HARARE – The total value of transactions processed through the national payment system (NPS) declined by nine percent to $951,8 million from $1 billion in the third week of April, latest Reserve Bank of Zimbabwe (RBZ) statistics indicate.
Real Time Gross Settlement (RTGS) transactions, the central bank said, “recorded a five percent decline from $790,61 million to $750,27 million during the week under analysis”, adding that “this, in large part, contributed to the decline in the total value of transactions processed through the NPS”.
This is on the back of a cash crisis that has hit Zimbabwe’s financial sector, with banks limiting depositors’ withdrawals.
The central bank said the cash problems had also affected spending and the value of the NPS transactions as most depositors were failing to access cash.
During the period under review, the NPS was dominated by RTGS transactions which contributed 78,82 percent of the total value of transactions, followed by mobile-money platform-based transactions which contributed 9,31 percent.

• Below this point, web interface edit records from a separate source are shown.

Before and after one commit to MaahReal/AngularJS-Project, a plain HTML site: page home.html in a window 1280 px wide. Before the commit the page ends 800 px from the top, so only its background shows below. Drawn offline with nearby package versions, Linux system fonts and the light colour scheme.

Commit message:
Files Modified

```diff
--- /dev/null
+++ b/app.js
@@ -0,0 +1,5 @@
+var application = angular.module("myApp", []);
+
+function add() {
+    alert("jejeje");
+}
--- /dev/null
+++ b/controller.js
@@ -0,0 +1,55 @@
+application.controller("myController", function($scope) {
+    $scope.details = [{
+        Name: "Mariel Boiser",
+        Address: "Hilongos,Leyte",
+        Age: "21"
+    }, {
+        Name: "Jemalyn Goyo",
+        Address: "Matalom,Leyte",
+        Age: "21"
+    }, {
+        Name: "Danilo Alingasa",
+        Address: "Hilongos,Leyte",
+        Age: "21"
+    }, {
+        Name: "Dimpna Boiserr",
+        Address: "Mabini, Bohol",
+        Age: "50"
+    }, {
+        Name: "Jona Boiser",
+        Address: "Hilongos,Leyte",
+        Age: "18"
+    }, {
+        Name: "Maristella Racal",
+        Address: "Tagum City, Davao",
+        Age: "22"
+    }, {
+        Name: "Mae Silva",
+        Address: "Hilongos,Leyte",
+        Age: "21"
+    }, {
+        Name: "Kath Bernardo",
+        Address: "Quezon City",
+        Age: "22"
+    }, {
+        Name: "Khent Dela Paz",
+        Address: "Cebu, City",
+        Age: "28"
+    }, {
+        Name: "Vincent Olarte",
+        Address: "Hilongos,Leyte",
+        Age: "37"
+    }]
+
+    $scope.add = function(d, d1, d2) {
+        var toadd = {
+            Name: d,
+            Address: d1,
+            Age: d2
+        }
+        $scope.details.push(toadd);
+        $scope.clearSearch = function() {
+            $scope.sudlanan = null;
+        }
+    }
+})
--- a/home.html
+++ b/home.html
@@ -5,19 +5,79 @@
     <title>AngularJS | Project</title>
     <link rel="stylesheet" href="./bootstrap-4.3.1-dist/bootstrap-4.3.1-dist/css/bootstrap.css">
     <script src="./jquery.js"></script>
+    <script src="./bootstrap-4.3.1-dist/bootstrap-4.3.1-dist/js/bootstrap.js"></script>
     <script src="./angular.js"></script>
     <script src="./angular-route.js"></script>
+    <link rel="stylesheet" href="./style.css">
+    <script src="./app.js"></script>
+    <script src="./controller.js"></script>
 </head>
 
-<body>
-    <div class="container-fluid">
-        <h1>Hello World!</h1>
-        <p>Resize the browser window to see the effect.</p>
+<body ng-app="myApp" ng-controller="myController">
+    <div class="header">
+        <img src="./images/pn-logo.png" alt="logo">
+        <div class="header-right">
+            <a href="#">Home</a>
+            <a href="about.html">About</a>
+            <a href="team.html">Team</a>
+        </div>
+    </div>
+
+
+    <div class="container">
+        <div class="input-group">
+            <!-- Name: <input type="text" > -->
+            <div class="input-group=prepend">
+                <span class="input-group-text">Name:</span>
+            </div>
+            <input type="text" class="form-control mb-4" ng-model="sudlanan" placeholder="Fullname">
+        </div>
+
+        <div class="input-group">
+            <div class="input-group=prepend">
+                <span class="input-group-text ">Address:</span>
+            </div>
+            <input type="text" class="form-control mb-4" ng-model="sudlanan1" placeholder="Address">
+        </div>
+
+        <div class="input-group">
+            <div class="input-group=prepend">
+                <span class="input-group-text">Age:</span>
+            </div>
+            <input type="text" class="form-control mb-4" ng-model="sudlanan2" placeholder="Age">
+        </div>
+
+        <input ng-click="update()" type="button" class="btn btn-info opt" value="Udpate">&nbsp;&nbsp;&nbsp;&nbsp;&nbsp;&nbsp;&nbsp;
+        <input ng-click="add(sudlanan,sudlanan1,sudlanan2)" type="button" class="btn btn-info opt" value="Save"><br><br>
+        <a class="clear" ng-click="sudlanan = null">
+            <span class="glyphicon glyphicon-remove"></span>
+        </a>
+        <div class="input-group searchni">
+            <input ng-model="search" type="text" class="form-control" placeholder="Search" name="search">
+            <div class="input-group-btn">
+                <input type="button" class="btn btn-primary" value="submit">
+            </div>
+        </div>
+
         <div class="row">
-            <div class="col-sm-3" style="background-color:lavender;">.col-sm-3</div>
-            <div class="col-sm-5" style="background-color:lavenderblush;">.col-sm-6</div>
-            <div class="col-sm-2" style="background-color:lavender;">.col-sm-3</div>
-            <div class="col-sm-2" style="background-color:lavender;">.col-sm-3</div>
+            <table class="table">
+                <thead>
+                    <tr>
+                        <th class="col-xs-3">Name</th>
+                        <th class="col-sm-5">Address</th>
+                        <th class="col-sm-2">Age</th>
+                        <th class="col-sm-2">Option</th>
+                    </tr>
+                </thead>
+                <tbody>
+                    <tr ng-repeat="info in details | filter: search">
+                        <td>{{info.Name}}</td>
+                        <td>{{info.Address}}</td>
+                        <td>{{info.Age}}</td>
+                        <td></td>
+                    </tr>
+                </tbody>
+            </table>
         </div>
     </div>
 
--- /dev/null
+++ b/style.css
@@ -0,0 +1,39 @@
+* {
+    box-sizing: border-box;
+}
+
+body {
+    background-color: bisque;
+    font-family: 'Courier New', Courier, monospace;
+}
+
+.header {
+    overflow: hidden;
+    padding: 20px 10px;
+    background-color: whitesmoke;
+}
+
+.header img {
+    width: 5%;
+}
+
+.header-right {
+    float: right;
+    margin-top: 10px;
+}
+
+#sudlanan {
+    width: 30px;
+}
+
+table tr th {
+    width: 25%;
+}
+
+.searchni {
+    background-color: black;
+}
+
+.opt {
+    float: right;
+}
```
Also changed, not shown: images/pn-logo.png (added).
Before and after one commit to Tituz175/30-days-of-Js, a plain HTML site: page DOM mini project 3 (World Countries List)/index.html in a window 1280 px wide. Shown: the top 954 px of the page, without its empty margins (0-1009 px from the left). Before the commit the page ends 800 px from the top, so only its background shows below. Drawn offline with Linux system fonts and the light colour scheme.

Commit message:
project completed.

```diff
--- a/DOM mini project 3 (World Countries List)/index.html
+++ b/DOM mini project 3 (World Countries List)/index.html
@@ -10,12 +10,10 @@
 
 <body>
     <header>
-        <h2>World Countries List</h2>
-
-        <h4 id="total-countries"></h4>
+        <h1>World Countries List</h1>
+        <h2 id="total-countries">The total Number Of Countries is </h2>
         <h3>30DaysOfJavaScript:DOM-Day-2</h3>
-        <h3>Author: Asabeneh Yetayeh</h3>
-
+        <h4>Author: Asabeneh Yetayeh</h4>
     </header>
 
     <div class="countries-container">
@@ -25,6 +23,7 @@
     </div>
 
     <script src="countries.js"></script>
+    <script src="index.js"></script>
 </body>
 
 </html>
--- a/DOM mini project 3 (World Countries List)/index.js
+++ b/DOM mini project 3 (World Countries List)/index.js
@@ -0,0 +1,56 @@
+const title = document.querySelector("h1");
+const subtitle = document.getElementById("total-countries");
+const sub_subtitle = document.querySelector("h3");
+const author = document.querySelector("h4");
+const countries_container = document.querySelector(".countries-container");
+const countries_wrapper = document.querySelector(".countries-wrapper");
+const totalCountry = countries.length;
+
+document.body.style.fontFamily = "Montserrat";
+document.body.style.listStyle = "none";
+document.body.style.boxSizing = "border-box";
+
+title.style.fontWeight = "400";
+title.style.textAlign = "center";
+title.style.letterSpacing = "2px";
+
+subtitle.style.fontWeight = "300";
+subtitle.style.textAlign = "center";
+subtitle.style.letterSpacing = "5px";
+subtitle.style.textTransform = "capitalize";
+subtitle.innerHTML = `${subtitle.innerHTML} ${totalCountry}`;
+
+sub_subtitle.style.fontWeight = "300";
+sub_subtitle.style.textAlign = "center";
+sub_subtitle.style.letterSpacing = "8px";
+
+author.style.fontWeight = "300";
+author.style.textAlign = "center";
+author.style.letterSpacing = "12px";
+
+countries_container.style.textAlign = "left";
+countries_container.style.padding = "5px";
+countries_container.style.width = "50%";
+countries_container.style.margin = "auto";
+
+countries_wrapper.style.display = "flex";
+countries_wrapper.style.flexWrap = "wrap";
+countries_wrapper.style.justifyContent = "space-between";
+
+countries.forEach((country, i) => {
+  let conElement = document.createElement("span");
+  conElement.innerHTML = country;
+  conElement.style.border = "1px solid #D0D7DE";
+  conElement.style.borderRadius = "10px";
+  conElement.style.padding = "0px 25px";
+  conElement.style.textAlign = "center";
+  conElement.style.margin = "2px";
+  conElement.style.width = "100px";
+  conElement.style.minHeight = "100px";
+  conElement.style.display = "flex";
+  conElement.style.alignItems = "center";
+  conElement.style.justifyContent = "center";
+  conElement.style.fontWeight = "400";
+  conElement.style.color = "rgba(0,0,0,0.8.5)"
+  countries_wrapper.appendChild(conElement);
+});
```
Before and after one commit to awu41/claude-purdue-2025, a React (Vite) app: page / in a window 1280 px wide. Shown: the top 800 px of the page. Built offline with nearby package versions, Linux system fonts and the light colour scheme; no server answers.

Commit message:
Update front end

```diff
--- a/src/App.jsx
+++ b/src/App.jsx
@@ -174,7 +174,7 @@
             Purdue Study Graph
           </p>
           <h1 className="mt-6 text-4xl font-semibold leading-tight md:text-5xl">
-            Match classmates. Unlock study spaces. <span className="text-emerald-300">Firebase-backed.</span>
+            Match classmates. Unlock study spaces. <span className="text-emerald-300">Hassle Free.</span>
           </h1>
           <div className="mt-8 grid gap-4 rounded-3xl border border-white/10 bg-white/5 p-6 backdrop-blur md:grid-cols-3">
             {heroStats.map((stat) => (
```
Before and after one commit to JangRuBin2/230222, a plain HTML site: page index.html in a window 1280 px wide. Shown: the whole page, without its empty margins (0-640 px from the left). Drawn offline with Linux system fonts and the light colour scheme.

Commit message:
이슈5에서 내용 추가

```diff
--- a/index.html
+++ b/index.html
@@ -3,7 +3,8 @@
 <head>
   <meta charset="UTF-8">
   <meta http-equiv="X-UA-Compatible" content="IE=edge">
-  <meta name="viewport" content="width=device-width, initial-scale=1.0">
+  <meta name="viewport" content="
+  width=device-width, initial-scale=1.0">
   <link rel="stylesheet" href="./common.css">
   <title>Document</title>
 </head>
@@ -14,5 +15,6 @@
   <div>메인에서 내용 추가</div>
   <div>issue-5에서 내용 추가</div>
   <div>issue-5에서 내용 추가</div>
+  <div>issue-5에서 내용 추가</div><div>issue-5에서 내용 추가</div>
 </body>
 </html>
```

Automated Teller Machines (ATMs) accounted for 5,88 percent of the transactions a figure four percent down prior week with Point of Sale (POS) business accounting for 5,75 percent of the total NPS volumes and cheque transactions contributing 0,24 percent.
Zimbabwe has been experiencing cash shortages in the past few weeks — reminiscent of the 2008 economic and political crisis — with depositors queuing for days at banks to get their hard-earned money.
This comes as Finance minister Patrick Chinamasa recently said depositors were fuelling the country’s biting cash-crisis by keeping money outside the formal banking system.
“The liquidity crisis is a problem that we have to look squarely in the face and address,” he said adding that government was putting in place various measures, including a national financial strategy to ease the challenge.
“We have to understand that we don’t print the United States (US) dollar. We are a unique country — one of three countries in the world — that pays wages and buys small goods like mazhanje in United States dollars and that comes with its own challenges,” he said.
Zimbabwe abandoned its own currency in 2009 and now uses mainly the US dollar and the South African rand, although other currencies are also legal tender.
However, the recent depreciation of regional currencies against the greenback has seen the country losing more money to increased imports, as it is now cheaper to import than buying local products.
Chinamasa added that the “temporary cash shortages” were also being accelerated by Zimbabweans’ refusal to embrace plastic money.
In an effort to encourage people to use the banking system and promote financial inclusion, Zimbabwe recently ordered tobacco farmers, most of them communal farmers who had taken up growing the cash crop and ditching others such as maize and wheat, to open bank accounts to facilitate payments for deliveries.
The new system has, however, been blighted by glitches as farmers are failing to access their money on time from banks forcing them to spend days at tobacco auction floors.